- Platform for Economic Inclusion
- Preference Editing Tools Design
- Fluid Infusion
- Design Handbook
- Social Justice Repair Kit
Getting Started with User Testing
After reading the info on this page, check out User Testing Tips which provide a high-level summary of things you should think about when planning and executing user tests. User Testing Methods discusses techniques you can use to conduct a user test.
Selecting and Recruiting User Test Participants gives advice on this important part of the user testing process. The next step would be to create User Testing Scenarios and Tasks and then a User Testing Protocol for the facilitators to use when running a user test.
An example of how the process of setting up a user test might work is described in User Test Example - the Fluid Lightbox, and you can see all the user tests performed in the Fluid Project at Fluid User Testing.
User testing, also sometimes referred to as usability testing, is a technique for evaluating usability, working with an actual or potential user of a product or system.At a basic level, a user test usually involves a facilitator asking a user to complete a series of tasks (which may or may not be pre-determined) while observing the interaction, noting any problems the user encounters, errors made, and sometimes the amount of time it takes to complete a task.

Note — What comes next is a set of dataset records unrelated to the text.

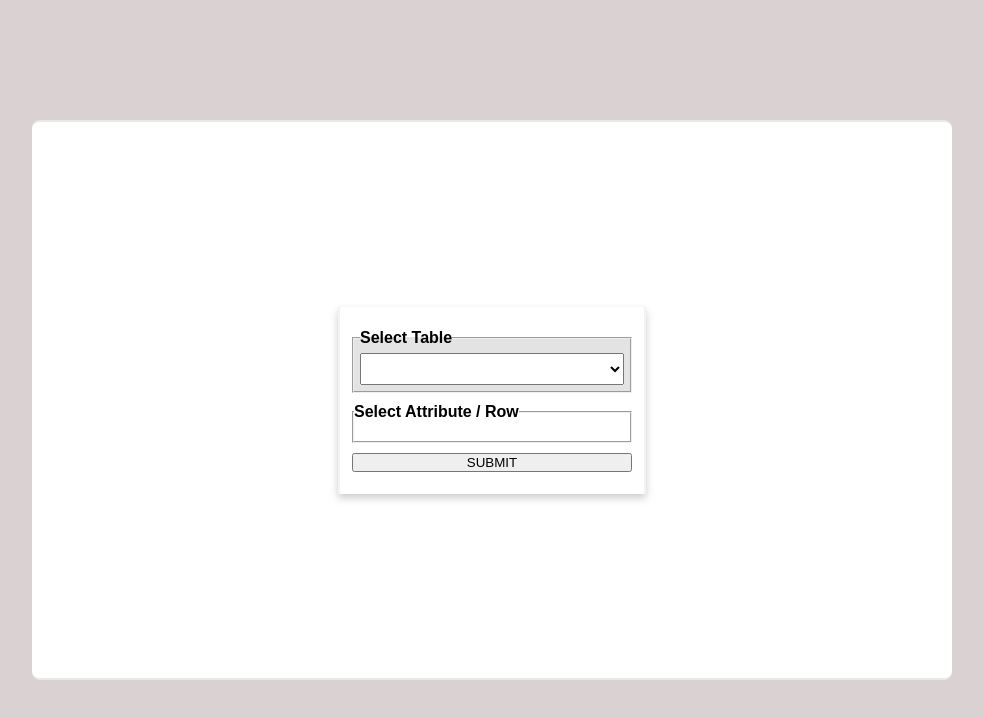
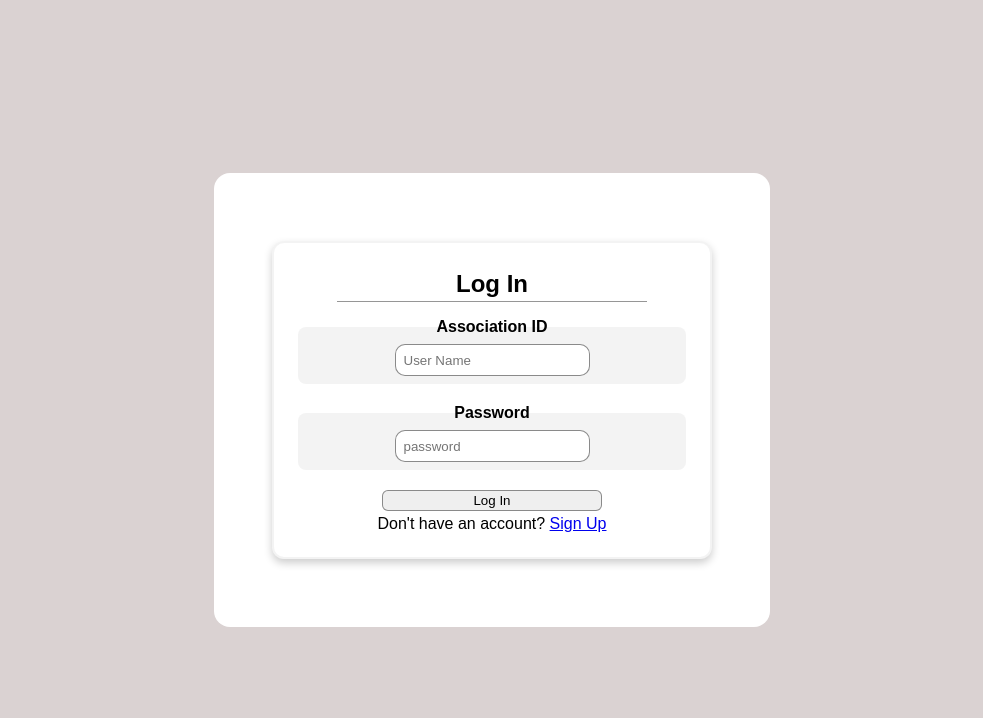
Before and after one commit to BrianKamauKahara/SQLDatabaseProjectPackage, a website: page public-static/index.html in a window 1280 px wide. Shown: the whole page, without its empty margins (148-1131 px from the left). Drawn offline with Linux system fonts and the light colour scheme; no server answers.

Commit message:
Functionless login pages

```diff
--- a/public-static/index.html
+++ b/public-static/index.html
@@ -3,36 +3,32 @@
 <head>
     <meta charset="UTF-8">
     <meta name="viewport" content="width=device-width, initial-scale=1.0">
-    <title>DBS PROJECT</title>
-    <link rel="stylesheet" href="style.css">
+    <link rel="stylesheet" href="login.css">
+    <title>Sign Up Page</title>
 </head>
 <body>
-    <main id="root" class="body-incontainer">
-        <section id="main" class="main">
-            <form class="form" id="table-form">
-                <fieldset class="table-fieldset">
-                    <legend><strong>Select Table</strong></legend>
-                        <select name="table" id="table-select" class="input-table-select" required>
-                        </select>
+    <main id="main" class="main">
+        <section id="login-container" class="form-container">
+            <form action="" class="form" id="login-form">
+                <h1 class="sign-in">Log In</h1>
+                <fieldset class="user-name-fs">
+                    <legend>Association ID</legend>
+                    <label for="user-name"></label>
+                    <input type="text" class="user-name" id="user-name" name="user-name" required placeholder="User Name">
                 </fieldset>
 
-                <fieldset class="name" required>
-                    <legend><strong>Select Attribute / Row</strong></legend>
-                    <div class="attribute-select" id="attribute-select"></div>
+                <fieldset class="password-fs">
+                    <legend>Password</legend>
+                    <label for="password"></label>
+                    <input type="password" class="password" id="password" name="password" required placeholder="password">
                 </fieldset>
-                <button class="get-data-btn" id="get-data-btn" type="submit">SUBMIT</button>
-                <div class="download-btn-container hidden" id="download-btn-container">
-                    <a id="a-download" href="" download>
-                        <button class="dowload-data-btn" type="button">Download as CSV</button>
-                    </a>
+
+                <div class="bottom">
+                    <button class="submit-btn" id="login-btn">Log In</button>
+                    <p class="switch-text">Don't have an account? <a href="/sign-up.html">Sign Up </a></p>
                 </div>
             </form>
         </section>
-        <section>
-
-        </section>
     </main>
-
-    <script src="./index.js" type="module"></script>
 </body>
 </html>
--- /dev/null
+++ b/public-static/login.css
@@ -0,0 +1,102 @@
+* {
+    margin: 0;
+    padding: 0;
+    box-sizing: border-box;
+}
+
+.hidden {
+    display: none !important;
+}
+
+body {
+    font-family: Arial, sans-serif;
+    min-width: 100vw;
+    min-height: 100vh;
+    display: flex;
+    justify-content: center;
+    align-items: center;
+
+    background-color: rgb(218, 210, 210);
+}
+
+.form-container {
+    /* min-height: 80vh; */
+    max-height: 100vh;
+    padding: 20px 10px;
+    /* width: 960px; */
+    display: flex;
+    flex-direction: column;
+
+    justify-content: center;
+    align-items: center;
+    background-color: white;
+    border-radius: 16px;
+}
+
+.form {
+    /*height: 360px;*/
+    width: 440px;
+    display: flex;
+    flex-direction: column;
+    padding: 24px;
+    margin: 48px;
+
+    gap: 12px;
+    align-items: center;
+
+    border: 2px solid rgba(155, 155, 155, 0.123);
+    border-radius: 12px;
+
+    box-shadow: 0 4px 8px rgba(0, 0, 0, 0.2);
+    transition: transform 0.3s ease-in-out, box-shadow 0.3s ease-in-out;
+}
+
+.form:hover {
+    transform: translateY(-5px);
+    background-color: rgba(224, 224, 224, 0.151);
+}
+
+.sign-in {
+    border-bottom: 1px solid rgba(0, 0, 0, 0.411);
+    width: 80%;
+    text-align: center;
+    padding: 3px;
+}
+
+.user-name-fs, .password-fs {
+    flex-grow: 1;
+    width: 100%;
+    border: none;
+    display: grid;
+    place-content: center;
+    align-items: center;
+    text-align: center;
+
+    margin: 4px;
+    background-color: rgba(194, 194, 194, 0.192);
+    border-radius: 8px;
+}
+
+.user-name, .password {
+    height: 2rem;
+    margin: 8px;
+    padding: 8px;
+    border: 1px solid rgba(0, 0, 0, 0.459);
+    border-radius: 10px;
+}
+
+legend {
+    font-weight: bold;
+}
+
+.bottom {
+    display: grid;
+    place-content: center;
+}
+
+.submit-btn {
+    padding: 2px 0;
+    margin: 4px;
+    border-radius: 6px;
+    border: 1px solid rgba(0, 0, 0, 0.425);
+}
--- /dev/null
+++ b/public-static/sign-up.css
@@ -0,0 +1,102 @@
+* {
+    margin: 0;
+    padding: 0;
+    box-sizing: border-box;
+}
+
+.hidden {
+    display: none !important;
+}
+
+body {
+    font-family: Arial, sans-serif;
+    min-width: 100vw;
+    min-height: 100vh;
+    display: flex;
+    justify-content: center;
+    align-items: center;
+
+    background-color: rgb(218, 210, 210);
+}
+
+.form-container {
+    /* min-height: 80vh; */
+    max-height: 100vh;
+    padding: 20px 10px;
+    /* width: 960px; */
+    display: flex;
+    flex-direction: column;
+
+    justify-content: center;
+    align-items: center;
+    background-color: white;
+    border-radius: 16px;
+}
+
+.form {
+    /*height: 360px;*/
+    width: 440px;
+    display: flex;
+    flex-direction: column;
+    padding: 24px;
+    margin: 36px;
+
+    gap: 4px;
+    align-items: center;
+
+    border: 2px solid rgba(155, 155, 155, 0.123);
+    border-radius: 12px;
+
+    box-shadow: 0 4px 8px rgba(0, 0, 0, 0.2);
+    transition: transform 0.3s ease-in-out, box-shadow 0.3s ease-in-out;
+}
+
+.form:hover {
+    transform: translateY(-5px);
+    background-color: rgba(224, 224, 224, 0.151);
+}
+
+.sign-in {
+    border-bottom: 1px solid rgba(0, 0, 0, 0.411);
+    width: 80%;
+    text-align: center;
+    padding: 3px;
+}
+
+.input-fs {
+    flex-grow: 1;
+    width: 100%;
+    border: none;
+    display: grid;
+    place-content: center;
+    align-items: center;
+    text-align: center;
+
+    margin: 2px;
+    background-color: rgba(194, 194, 194, 0.192);
+    border-radius: 8px;
+}
+
+.user-name, .password {
+    height: 2rem;
+    margin: 8px;
+    padding: 8px;
+    border: 1px solid rgba(0, 0, 0, 0.459);
+    border-radius: 10px;
+}
+
+legend {
+    font-weight: bold;
+}
+
+.bottom {
+    display: grid;
+    place-content: center;
+}
+
+.submit-btn {
+    padding: 2px 0;
+    margin: 4px;
+    border-radius: 6px;
+    border: 1px solid rgba(0, 0, 0, 0.425);
+}
```
Also changed, not shown: public-static/server.html (added, +38 -0 lines), public-static/sign-up.html (added, +49 -0 lines).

These findings are then fed back into the design and development cycle in order to improve the product or system.
User testing can be performed on products or systems at any stage of development, from the early stages of design to production systems. It can be helpful to start by performing user tests with paper prototypes and continuing to test more interactive prototypes as a product or system is iterated upon.
Many people think of user tests as requiring sophisticated usability labs with one-way mirrors and recording equipment, with highly detailed tests that take an hour or more to complete, and require even more time to transcribe and understand the results. While there are definitely times where this level of testing is useful, this approach often doesn't justify the return on investment for smaller projects. In fact, you can obtain extremely helpful results, and realize great improvements in your product or service, from usability tests done at a user's desk or in the conference room down the hall.

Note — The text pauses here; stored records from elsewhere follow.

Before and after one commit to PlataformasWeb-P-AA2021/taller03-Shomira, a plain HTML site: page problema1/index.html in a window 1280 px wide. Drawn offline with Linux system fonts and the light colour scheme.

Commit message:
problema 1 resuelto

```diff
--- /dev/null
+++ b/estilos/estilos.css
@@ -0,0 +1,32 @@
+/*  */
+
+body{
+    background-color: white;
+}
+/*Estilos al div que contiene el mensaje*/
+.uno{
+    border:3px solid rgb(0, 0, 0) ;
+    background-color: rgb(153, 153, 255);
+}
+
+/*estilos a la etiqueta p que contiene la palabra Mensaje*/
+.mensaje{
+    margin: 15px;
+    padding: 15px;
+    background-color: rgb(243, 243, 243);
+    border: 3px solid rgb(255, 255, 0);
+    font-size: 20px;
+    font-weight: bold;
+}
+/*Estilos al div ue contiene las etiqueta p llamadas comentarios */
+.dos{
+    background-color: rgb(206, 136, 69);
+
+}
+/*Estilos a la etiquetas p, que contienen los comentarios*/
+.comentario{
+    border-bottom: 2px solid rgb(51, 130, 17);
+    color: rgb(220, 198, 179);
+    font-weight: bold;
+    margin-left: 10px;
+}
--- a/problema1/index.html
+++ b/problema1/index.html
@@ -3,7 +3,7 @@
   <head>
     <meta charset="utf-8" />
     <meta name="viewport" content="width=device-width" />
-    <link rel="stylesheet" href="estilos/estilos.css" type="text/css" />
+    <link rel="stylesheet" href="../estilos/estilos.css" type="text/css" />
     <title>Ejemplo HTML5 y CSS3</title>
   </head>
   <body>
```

In "A Practical Guide to Usability Testing" (1990), J. Dumas and J. Redish explain, "While there can be wide variations in where and how you conduct a usability test, every usability test shares these five characteristics:

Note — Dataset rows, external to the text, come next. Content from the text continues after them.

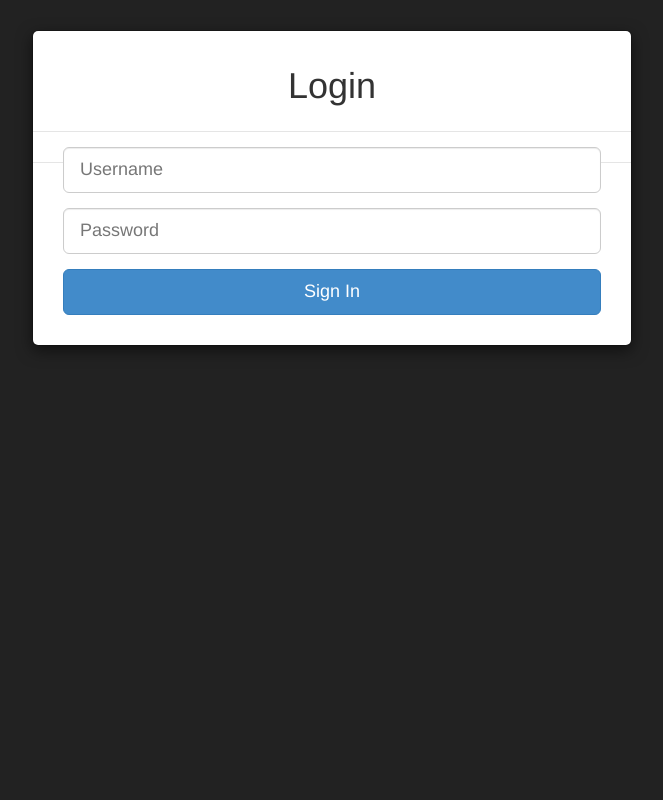
After one commit to guicarvalho/Easy-Workflow-Client, a Django app: page /login/ in a window 1280 px wide. The commit adds this page. Shown: the whole page, without its empty margins (308-971 px from the left). Run offline with Django 3.2, Linux system fonts and the light colour scheme; parts of the project's set-up code (start-up, migrations or seed data) failed here and were passed over; some libraries are stand-ins or nearby versions.

Commit message:
Implementando tela de autenticação, e logica de autenticação.

```diff
--- /dev/null
+++ b/authentication/templates/authentication/login.html
@@ -0,0 +1,52 @@
+<!DOCTYPE html>
+{% load staticfiles %}
+<html>
+<head lang="pt_BR">
+    <meta charset="UTF-8">
+    <title>Easy Workflow - Login </title>
+
+    <link rel="stylesheet" href="{% static 'css/bootstrap.min.css' %}">
+    <link rel="stylesheet" href="{% static 'css/sb-admin.css'%}">
+    <link rel="stylesheet" href="{% static 'font-awesome-4.1.0/css/font-awesome.min.css' %}">
+
+    <!-- HTML5 Shim and Respond.js IE8 support of HTML5 elements and media queries -->
+    <!-- WARNING: Respond.js doesn't work if you view the page via file:// -->
+    <!--[if lt IE 9]>
+        <script src="https://oss.maxcdn.com/libs/html5shiv/3.7.0/html5shiv.js"></script>
+        <script src="https://oss.maxcdn.com/libs/respond.js/1.4.2/respond.min.js"></script>
+    <![endif]-->
+</head>
+<body>
+	<div id="loginModal" class="modal show" tabindex="-1" role="dialog" aria-hidden="true">
+	  <div class="modal-dialog">
+		  <div class="modal-content">
+		    <div class="modal-header">
+		        <h1 class="text-center">Login</h1>
+		    </div>
+		    <div class="modal-body">
+		        <form class="form col-md-12 center-block" action="{% url 'authentication:login' %}" method="post">
+		        {% csrf_token %}
+		          <div class="form-group">
+		            <input class="form-control input-lg" placeholder="Username" type="text" name="username">
+		          </div>
+		          <div class="form-group">
+		              <input class="form-control input-lg" placeholder="Password" type="password" name="password">
+		          </div>
+		          <div class="form-group">
+		            <button class="btn btn-primary btn-lg btn-block">Sign In</button>
+		          </div>
+		        </form>
+		    </div>
+		    <div class="modal-footer">
+                {% if messages %}
+                    {% for message in messages %}
+                        <span class="label label-danger">{{ message }}</span>
+                    {% endfor %}
+                {% endif %}
+            </div>
+		    </div>
+			</div>
+		</div>
+	</div>
+</body>
+</html>
--- /dev/null
+++ b/authentication/urls.py
@@ -0,0 +1,9 @@
+# coding: utf-8
+
+from django.conf.urls import patterns, url
+
+from .views import AuthenticationView
+
+urlpatterns = patterns('',
+    url(r'^', AuthenticationView.as_view(), name='login'),
+)
--- /dev/null
+++ b/authentication/views.py
@@ -0,0 +1,45 @@
+# coding: utf-8
+
+from django.views.generic.base import TemplateView
+from django.shortcuts import render, redirect
+from django.core.urlresolvers import reverse
+from django.contrib import messages
+import requests
+
+
+class AuthenticationView(TemplateView):
+
+    template_name = 'authentication/login.html'
+
+    def get_context_data(self, **kwargs):
+        context = super(AuthenticationView, self).get_context_data(**kwargs)
+        return context
+
+    def post(self, request, *args, **kwargs):
+        username = request.POST.get('username')
+        password = request.POST.get('password')
+
+        if username and password:
+            url = 'http://localhost:8001/users/'
+
+            credentials = [('username', username), ('password', password)]
+
+            response = requests.post('http://localhost:8001/api-token-auth/', data=credentials)
+
+            token = response.json().get('token')
+
+            if token:
+                request.session['token'] = token
+                request.session['user'] = username
+
+                messages.success(request, 'Logged success!')
+
+                return render(request, 'dashboard/index.html',
+                    {
+                        'username': username
+                    }
+                )
+
+        messages.error(request, 'Access danied!')
+
+        return redirect(reverse('authentication:login'))
--- a/dashboard/templates/dashboard/index.html
+++ b/dashboard/templates/dashboard/index.html
@@ -2,7 +2,12 @@
 
 {% block title %} Dashboard {% endblock %}
 
+{% block logged_user %}
+    {{ username }}
+{% endblock %}
+
 {% block content %}
+
 
 <div class="row">
     <div class="col-lg-3 col-md-6">
--- a/easy_workflow_client/settings.py
+++ b/easy_workflow_client/settings.py
@@ -11,7 +11,6 @@ https://docs.djangoproject.com/en/1.6/ref/settings/
 # Build paths inside the project like this: os.path.join(BASE_DIR, ...)
 import os
 BASE_DIR = os.path.dirname(os.path.dirname(__file__))
-print BASE_DIR
 
 
 # Quick-start development settings - unsuitable for production
@@ -44,6 +43,7 @@ INSTALLED_APPS = (
     'profile_user',
     'request',
     'dashboard',
+    'authentication',
 )
 
 MIDDLEWARE_CLASSES = (
--- a/easy_workflow_client/urls.py
+++ b/easy_workflow_client/urls.py
@@ -4,8 +4,8 @@ from django.contrib import admin
 admin.autodiscover()
 
 urlpatterns = patterns('',
-    # url(r'^admin/', include(admin.site.urls),),
     url(r'^', include('dashboard.urls', namespace='dashboard'),),
+    url(r'^login/', include('authentication.urls', namespace='authentication'),),
     url(r'^dashboard/', include('dashboard.urls', namespace='dashboard'),),
     url(r'^profile_user/', include('profile_user.urls', namespace='profile_user'),),
     url(r'^request/', include('request.urls', namespace='request'),),
--- a/request/views.py
+++ b/request/views.py
@@ -1,6 +1,4 @@
 # coding: utf-8
-
-from django.shortcuts import render
 
 from django.views.generic import FormView
 from django.views.generic.list import ListView
@@ -59,8 +57,6 @@ class RequestCreateView(FormView):
 
 	def get_form_kwargs(self):
 		kwargs = super(RequestCreateView, self).get_form_kwargs()
-
-		who_executed = None
 
 		url = 'http://localhost:8001/users/'
 
--- a/templates/base.html
+++ b/templates/base.html
@@ -120,7 +120,7 @@
                 </ul>
             </li>
             <li class="dropdown">
-                <a href="#" class="dropdown-toggle" data-toggle="dropdown"><i class="fa fa-user"></i> Guilherme Carvalho <b class="caret"></b></a>
+                <a href="#" class="dropdown-toggle" data-toggle="dropdown"><i class="fa fa-user"></i> {% block logged_user %}{% endblock %} <b class="caret"></b></a>
                 <ul class="dropdown-menu">
                     <li>
                         <a href="#"><i class="fa fa-fw fa-envelope"></i> Inbox</a>
```
Also changed, not shown: dashboard/views.py (+6 -6 lines), authentication/__init__.py (added), db.sqlite3.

Creating User Testing Documentation
If you're creating own user testing pages in this wiki (e.g. under Fluid User Testing), you can copy the following templates:
Alternatively, if you are not creating pages about in this wiki but would like to use our templates, each template can also be converted to a Word document by going to the following pages and choosing "Page Operations" -> "Info" -> "Export as Word."